▶ WHAT YOU NEED TO DO: Where the data below has the string "companyGallary", return the whole line.

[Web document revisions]
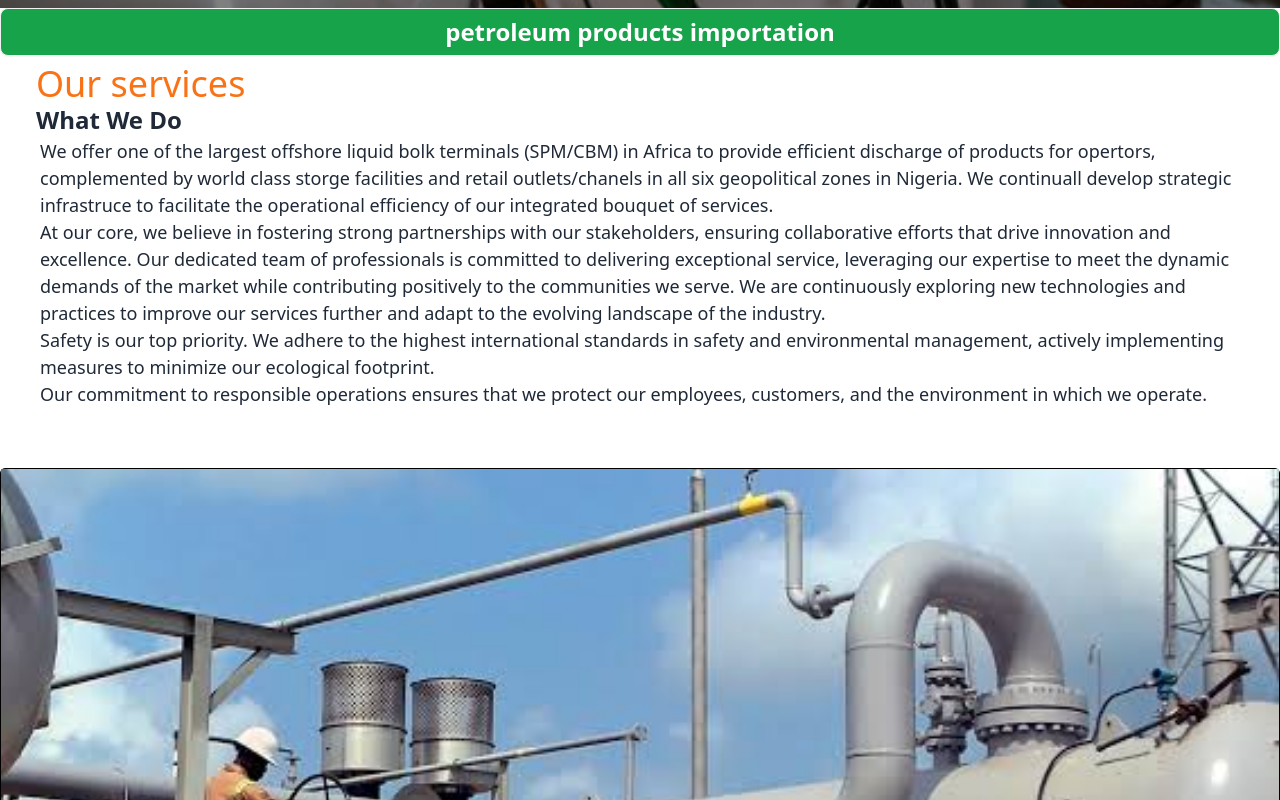
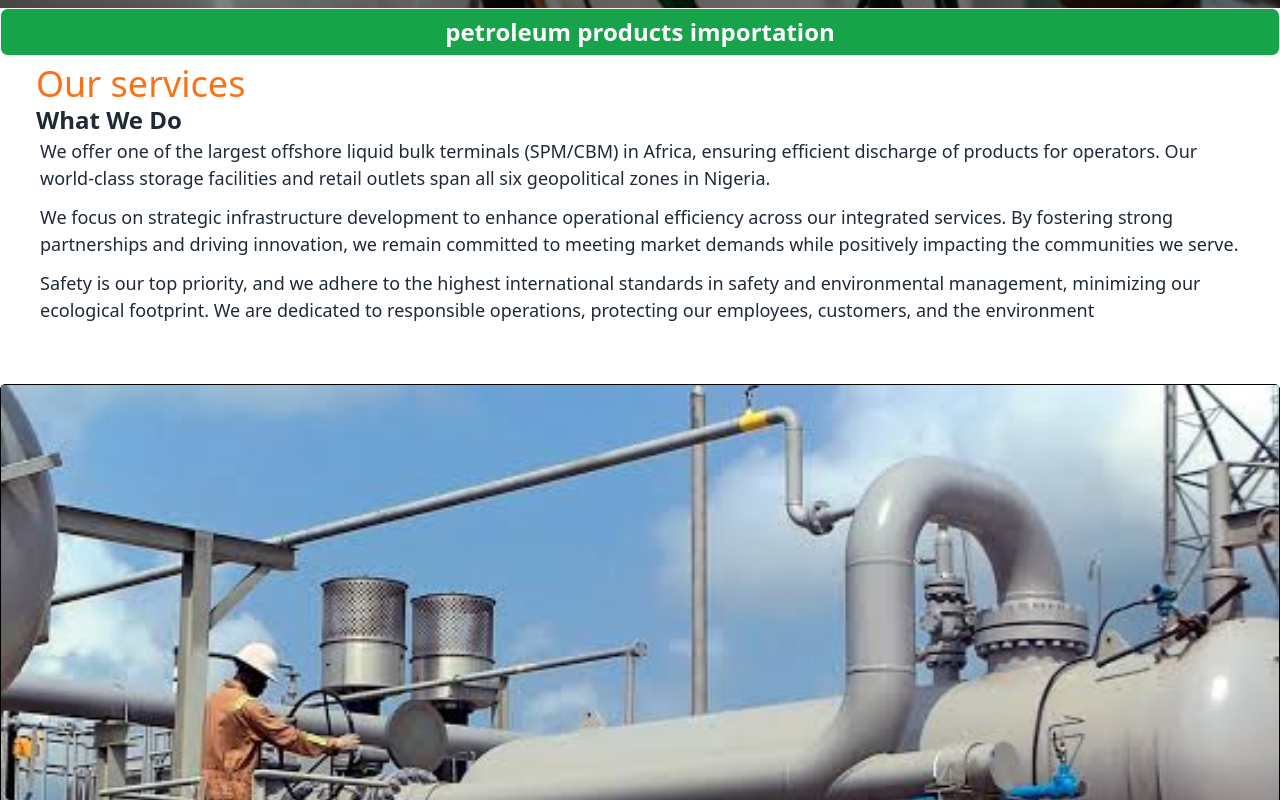
Before and after one commit to Emmanuel9037894958/blessedcj, a React (Vite) app: page / in a window 1280 px wide. Shown: the part 1780-2580 px from the top of the page. Built offline with nearby package versions, Linux system fonts and the light colour scheme.

Commit message:
itmes added

```diff
--- a/src/Components/NavBar.tsx
+++ b/src/Components/NavBar.tsx
@@ -32,7 +32,7 @@ function NavBar() {
             <img src={logoName} alt=""  className="w-52 absolute"/>
             </div>
           <nav className="">
-         <ul  className="flex space-x-6 text-white extrasix:ml-7 xl:pl-[400px] xl:gap-9 extrapoint:pl-20 extrapoint:gap-5 lg:pl-15 lg:gap-9">
+         <ul  className="flex space-x-6 text-white extrasix:ml-7 xl:justify-end xl:pl-[400px] extrapoint:pl-20 extrapoint:gap-5 lg:pl-15 lg:gap-9">
          <li className="hover:underline hover:text-green-800"><Link to="/" className="text-2xl font- lg:text- lg:font-bold">Home</Link></li>
          <li className="hover:underline hover:text-green-800"> <Link to="/AboutUs" className="text-2xl font- lg:text- lg:font-bold">AboutUs</Link></li>
          <li className="hover:underline hover:text-green-800">
--- a/src/Components/WhyChooseUs.tsx
+++ b/src/Components/WhyChooseUs.tsx
@@ -73,11 +73,11 @@ function WhyChooseUs() {
             always available to help. Keep up the great work!" -
           </p>
             <div className="flex pl-4">
-           (<img src={svgStar} alt=""  className="w-5"/>
+           <img src={svgStar} alt=""  className="w-5"/>
             <img src={svgStar} alt=""  className="w-5"/>
             <img src={svgStar} alt=""  className="w-5"/>
             <img src={svgStar} alt=""  className="w-5"/>
-            <img src={halfSvg} alt=""  className="w-5"/>)
+            <img src={halfSvg} alt=""  className="w-5"/>
             </div>
         </div>
         <div className=" box bg-gray-200">
@@ -93,11 +93,11 @@ function WhyChooseUs() {
             looking for a trustworthy oil and gas supplier!" -
           </p>
             <div className="flex pl-4">
-           ( <img src={svgStar} alt=""  className="w-5"/>
             <img src={svgStar} alt=""  className="w-5"/>
             <img src={svgStar} alt=""  className="w-5"/>
             <img src={svgStar} alt=""  className="w-5"/>
-            <img src={halfSvg} alt=""  className="w-5"/>)
+            <img src={svgStar} alt=""  className="w-5"/>
+            <img src={halfSvg} alt=""  className="w-5"/>
             </div>
         </div>
         <div className=" box bg-gray-200">
@@ -118,11 +118,11 @@ function WhyChooseUs() {
             affordable oil and gas supplier!" -
           </p>
             <div className="flex pb-11 pl-4">
-           ( <img src={svgStar} alt=""  className="w-5"/>
             <img src={svgStar} alt=""  className="w-5"/>
             <img src={svgStar} alt=""  className="w-5"/>
             <img src={svgStar} alt=""  className="w-5"/>
-            <img src={svgStar} alt=""  className="w-5"/>)
+            <img src={svgStar} alt=""  className="w-5"/>
+            <img src={svgStar} alt=""  className="w-5"/>
             </div>
         </div>
       </div>
--- a/src/pages/Home.tsx
+++ b/src/pages/Home.tsx
@@ -6,7 +6,7 @@ import { EmblaCarousel } from "../EmblaCarousel";
 import ship from "../assets/images (22).jpeg";
 import station from "../assets/myImages/istockphoto-1354049311-612x612.jpg";
 import tankerImage from "../assets/images (20)_1.jpeg";
-import '../index.css'
+import "../index.css";
 import myImage10 from "../assets/images (10).jpeg";
 import svgImage from "../assets/drop-icon.svg";
 import trainDieselImage from "../assets/images (21).jpeg";
@@ -15,8 +15,7 @@ import myImageSever from "../assets/images (19).jpeg";
 import { Link } from "react-router-dom";
 import Forminput from "../Components/FormInput";
 import MiddielRange from "../Components/MiddielRange";
-import whatappSvg from '../assets/whasaap.svg'
-
+import whatappSvg from "../assets/whasaap.svg";
 
 function Home() {
   // const [color, setColor] = useState("green");
@@ -32,8 +31,8 @@ function Home() {
   const [emblaRef] = useEmblaCarousel({ loop: true }, [Autoplay()]);
 
   const businessImportations = [
-    { companyGallary: ship, dec: 'petroleum products importation' },
-    { companyGallary: station, dec: 'petroleum products marketing' },
+    { companyGallary: ship, dec: "petroleum products importation" },
+    { companyGallary: station, dec: "petroleum products marketing" },
   ];
   return (
     <section>
@@ -41,11 +40,15 @@ function Home() {
         <NavBar />
         <div className="fixed text-orange-600 z-50 pt-2 pl-3"></div>
         <EmblaCarousel />
-          <div className="">
-        <div className="fixed top-[250px] bottom-52 z-50">
-        <a href="https://wa.link/ekmonf">
-        <img src={whatappSvg} alt=""  className="bg-green-800 ml-[300px] mt-[180px] z-50 rounded-full extranine:ml-[270px] extranine:mt-[300px] extraeight:ml-[260px] extraeight:mt-[320px] extrafive:ml-[320px]  extrafive:mt-[370px] box extrapointer:ml-[420px] extra:ml-[470px] extraone:hidden extratwo:ml-[560px] extrapointerone:hidden lg:hidden md:hidden xl:hidden whatapp extrafour:ml-[310px] extratour:ml-72"/>
-        </a>
+        <div className="">
+          <div className="fixed top-[580px] bottom-52 z-50 right-2">
+            <a href="https://wa.link/ekmonf">
+              <img
+                src={whatappSvg}
+                alt=""
+                className="bg-green-800 rounded-full lg:hidden md:hidden xl:hidden extraone:hidden extra:hidden"
+              />
+            </a>
           </div>
 
           <h3 className="text-center pt-3 text-xl font-normal text-pink-900">
@@ -82,9 +85,11 @@ function Home() {
                 className="w-full h-96 mx-auto pt-1 object-cover brightness-50"
               />
 
-               <Link to='/petroleumproductsimportation'>
-               <button className="btn bg-green-600 font-bold text-white w-full xl:text-2xl hover:text-red-700">petroleum products importation
-               </button></Link>
+              <Link to="/petroleumproductsimportation">
+                <button className="btn bg-green-600 font-bold text-white w-full xl:text-2xl hover:text-red-700">
+                  petroleum products importation
+                </button>
+              </Link>
             </div>
           ))}
         </div>
@@ -93,15 +98,25 @@ function Home() {
             Our services
           </h1>
           <h3 className="pl-9  font-bold xl:text-2xl">What We Do</h3>
-          <p style={{ padding: "2px 40px 0 40px", fontSize: "large",paddingBottom:'60px' }}>
-            We offer one of the largest offshore liquid bolk terminals (SPM/CBM)
-            in Africa to provide efficient discharge of products for opertors,
-            complemented by world class storge facilities and retail
-            outlets/chanels in all six geopolitical zones in Nigeria. We
-            continuall develop strategic infrastruce to facilitate the
-            operational efficiency of our integrated bouquet of services.  <p>  At our core, we believe in fostering strong partnerships with our stakeholders, ensuring collaborative efforts that drive innovation and excellence. Our dedicated team of professionals is committed to delivering exceptional service, leveraging our expertise to meet the dynamic demands of the market while contributing positively to the communities we serve. We are continuously exploring new technologies and practices to improve our services further and adapt to the evolving landscape of the industry.</p>   <p> Safety is our top priority. We adhere to the highest international standards in safety and environmental management, actively implementing measures to minimize our ecological footprint.</p> Our commitment to responsible operations ensures that we protect our employees, customers, and the environment in which we operate.
-
-
+          <p
+            style={{
+              padding: "2px 40px 40px",
+              fontSize: "large",
+              paddingBottom: "60px",
+            }}
+          >
+             We offer one of the largest offshore liquid bulk terminals
+            (SPM/CBM) in Africa, ensuring efficient discharge of products for
+            operators. Our world-class storage facilities and retail outlets
+            span all six geopolitical zones in Nigeria. <p className="pb-3 pt-3"> We focus on strategic
+            infrastructure development to enhance operational efficiency across
+            our integrated services. By fostering strong partnerships and
+            driving innovation, we remain committed to meeting market demands
+            while positively impacting the communities we serve.</p> <p className="">Safety is our
+            top priority, and we adhere to the highest international standards
+            in safety and environmental management, minimizing our ecological
+            footprint. We are dedicated to responsible operations, protecting
+            our employees, customers, and the environment</p>
           </p>
           <div
             style={{
@@ -111,9 +126,12 @@ function Home() {
               marginBottom: "38px",
             }}
           >
-            <img src={myImage10} alt="" className="w-full mx-auto h-80 object-cover xl:h-[900px]" />
+            <img
+              src={myImage10}
+              alt=""
+              className="w-full mx-auto h-80 object-cover xl:h-[900px]"
+            />
             <a href="">
-
               <button className="btn w-full btn-active font-bold border-r-0 xl:text-xl hover:text-green-600">
                 Storage facilities
               </button>
@@ -127,7 +145,11 @@ function Home() {
               boxShadow: "50px solid gray",
             }}
           >
-            <img src={tankerImage} alt="" className="w-full mx-auto object-cover xl:h-[800px]" />
+            <img
+              src={tankerImage}
+              alt=""
+              className="w-full mx-auto object-cover xl:h-[800px]"
+            />
             <button className="btn w-full btn-active font-bold xl:text-xl hover:text-green-600">
               Logistics & Haulage services
             </button>
@@ -197,7 +219,9 @@ function Home() {
               <button className="btn bg-orange-500 font-bold text-white xl:text-lg">
                 How can i get intouch ?
               </button>
-              <button className="btn bg-orange-500 font-bold text-white xl:text-lg"> Am lost !
+              <button className="btn bg-orange-500 font-bold text-white xl:text-lg">
+                {" "}
+                Am lost !
               </button>
             </div>
           </Link>
--- a/src/pages/OurServices.tsx
+++ b/src/pages/OurServices.tsx
@@ -13,7 +13,7 @@ function OurServices() {
         <img src={servicesImage} alt=""  className='object-cover w-full h-80 brightness-50'/>
       </div>
       <div>
-        <p className='pl-4 pt-4 text-lg'>At BLESSEDCJ oIL &GAS, we offer a comprehensive range of services designed to meet the unique needs of the oil and gas industry. Our team of experts has years of experience in providing reliable and efficient solutions to our Customer.We provide reliable and efficient diesel supply and distribution services to various industries
+        <p className='pl-4 pt-4 text-lg'>At BLESSEDCJ oIL & GAS, we offer a comprehensive range of services designed to meet the unique needs of the oil and gas industry. Our team of experts has years of experience in providing reliable and efficient solutions to our Customer.We provide reliable and efficient diesel supply and distribution services to various industries
         </p>
         <h1 className='font-semibold pl-4 pt-2'>Lubricant Services:</h1>
         <p className='pl-4'>We offer a range of lubricants designed to meet the unique needs of your equipment.
```
Also changed, not shown: src/Components/MiddielRange.tsx (+51 -19 lines), src/EmblaCarousel.tsx (+6 -6 lines), src/pages/AboutUs.tsx (+6 -10 lines), src/assets/WhatsApp Image 2025-02-11 at 10.44.10_addd0003.jpg (added).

▶ RESPONSE AREA:
-    { companyGallary: ship, dec: 'petroleum products importation' },
-    { companyGallary: station, dec: 'petroleum products marketing' },
+    { companyGallary: ship, dec: "petroleum products importation" },
+    { companyGallary: station, dec: "petroleum products marketing" },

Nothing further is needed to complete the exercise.